Web page revision data
☆ ☆ ☆
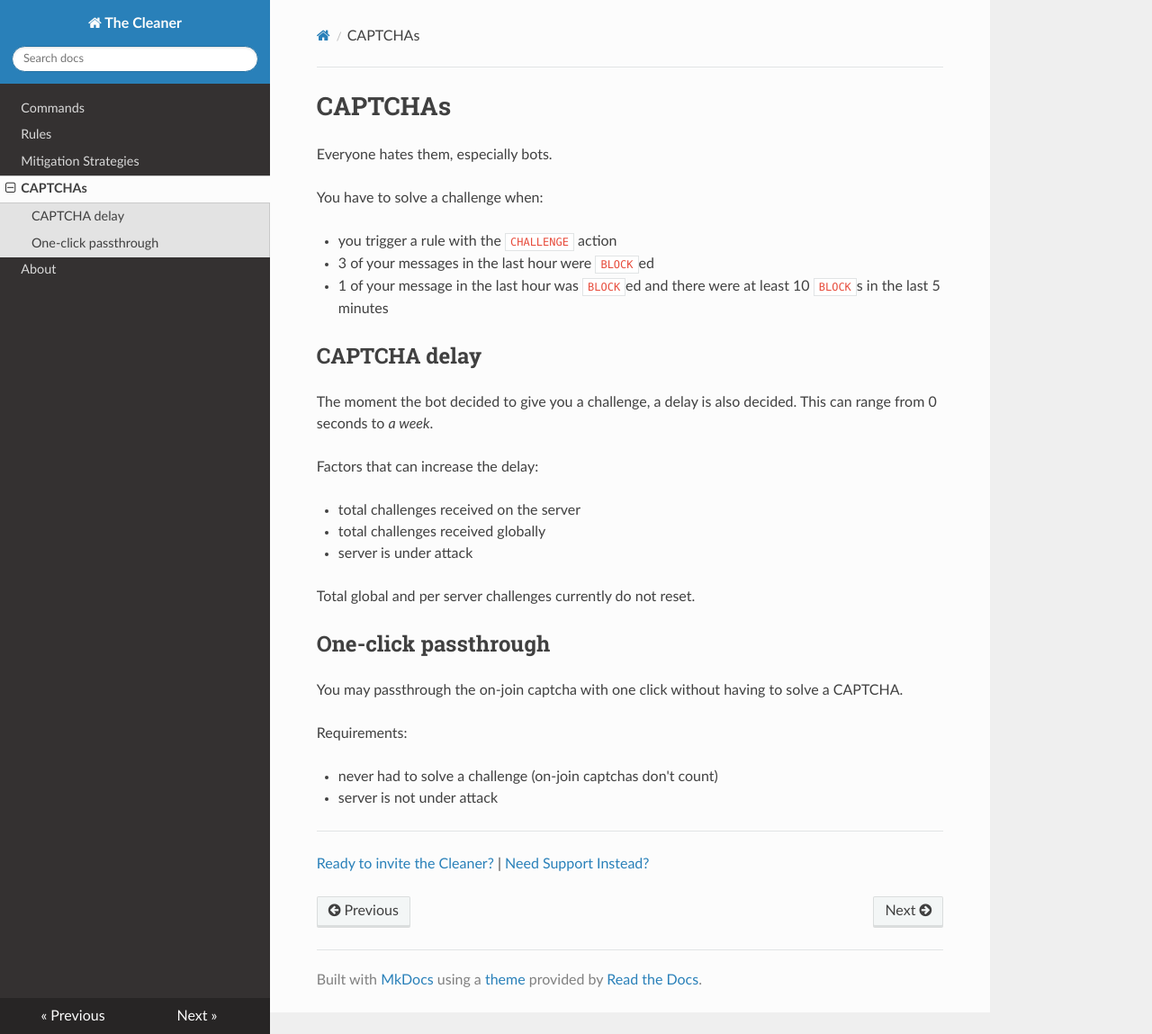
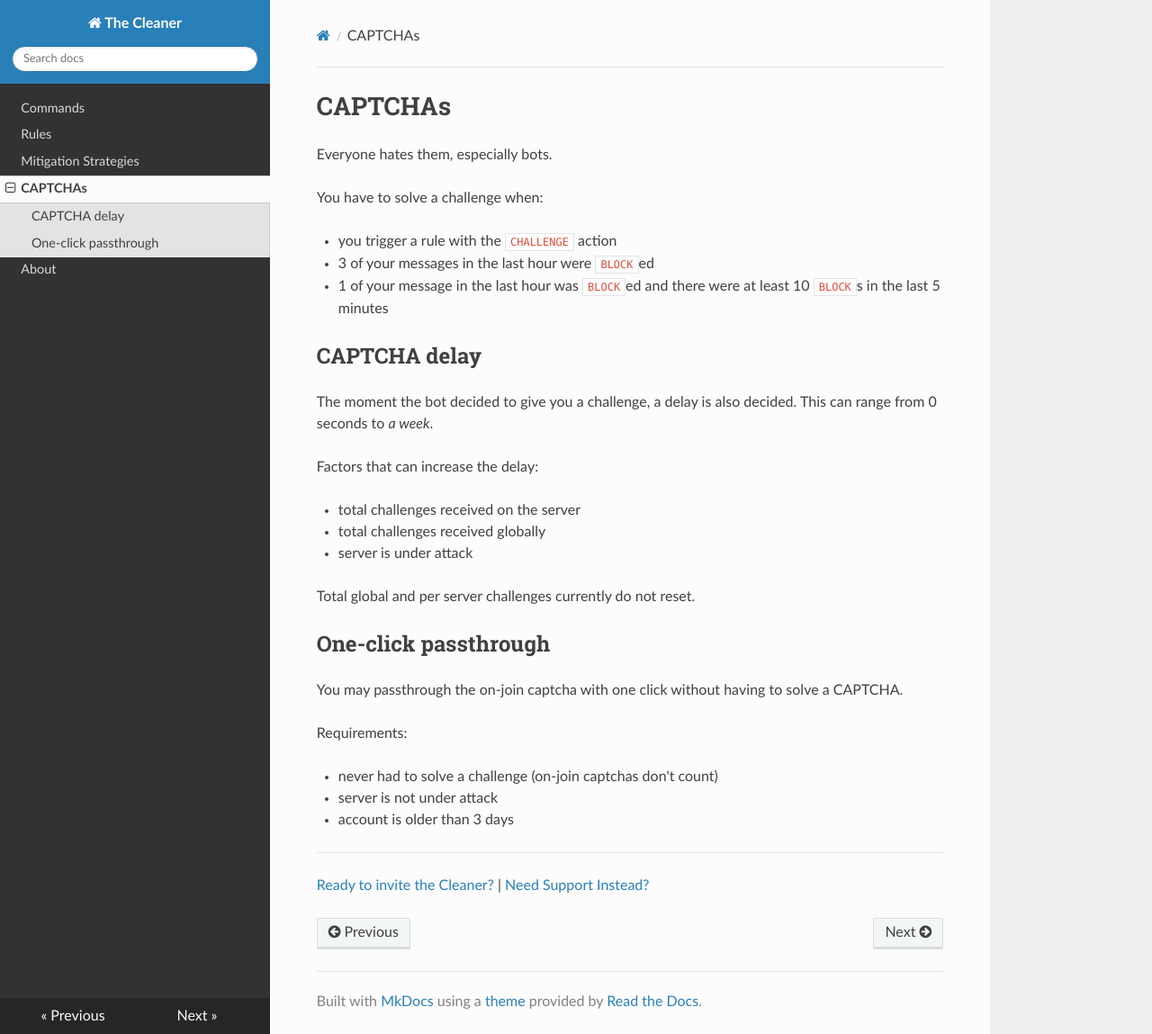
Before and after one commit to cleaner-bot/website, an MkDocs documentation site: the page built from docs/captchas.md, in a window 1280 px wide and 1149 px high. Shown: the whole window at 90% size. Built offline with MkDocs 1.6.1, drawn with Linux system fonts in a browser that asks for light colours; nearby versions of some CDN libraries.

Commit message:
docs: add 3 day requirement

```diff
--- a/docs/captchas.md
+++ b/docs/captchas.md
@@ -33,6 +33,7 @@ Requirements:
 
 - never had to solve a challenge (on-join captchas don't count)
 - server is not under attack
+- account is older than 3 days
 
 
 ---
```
☆ ☆ ☆
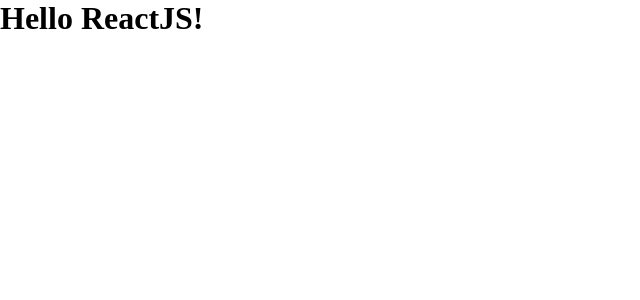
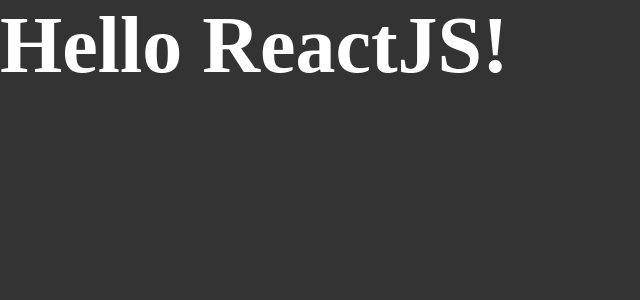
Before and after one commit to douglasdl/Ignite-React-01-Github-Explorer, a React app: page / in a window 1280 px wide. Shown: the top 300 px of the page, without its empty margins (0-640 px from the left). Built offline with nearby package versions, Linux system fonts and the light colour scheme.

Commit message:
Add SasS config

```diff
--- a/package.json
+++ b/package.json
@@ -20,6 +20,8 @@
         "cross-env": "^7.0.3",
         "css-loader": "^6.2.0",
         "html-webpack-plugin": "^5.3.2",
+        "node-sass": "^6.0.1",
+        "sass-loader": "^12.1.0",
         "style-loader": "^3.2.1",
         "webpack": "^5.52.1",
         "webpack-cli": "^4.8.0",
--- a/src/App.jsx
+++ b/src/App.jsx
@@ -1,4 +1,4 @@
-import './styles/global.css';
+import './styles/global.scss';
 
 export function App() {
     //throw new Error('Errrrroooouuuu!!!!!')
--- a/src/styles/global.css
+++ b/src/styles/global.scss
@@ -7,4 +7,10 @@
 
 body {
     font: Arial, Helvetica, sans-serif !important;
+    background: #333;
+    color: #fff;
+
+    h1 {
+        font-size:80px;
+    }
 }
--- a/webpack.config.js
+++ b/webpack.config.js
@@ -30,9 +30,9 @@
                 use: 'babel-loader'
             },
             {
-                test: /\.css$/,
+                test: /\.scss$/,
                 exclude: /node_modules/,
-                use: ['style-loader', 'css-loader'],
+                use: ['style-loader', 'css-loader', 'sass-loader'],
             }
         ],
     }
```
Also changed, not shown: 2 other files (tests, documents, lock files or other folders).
☆ ☆ ☆
All lines above with "global" in them should be returned.

Answer for this exercise »
-import './styles/global.css';
+import './styles/global.scss';
--- a/src/styles/global.css
+++ b/src/styles/global.scss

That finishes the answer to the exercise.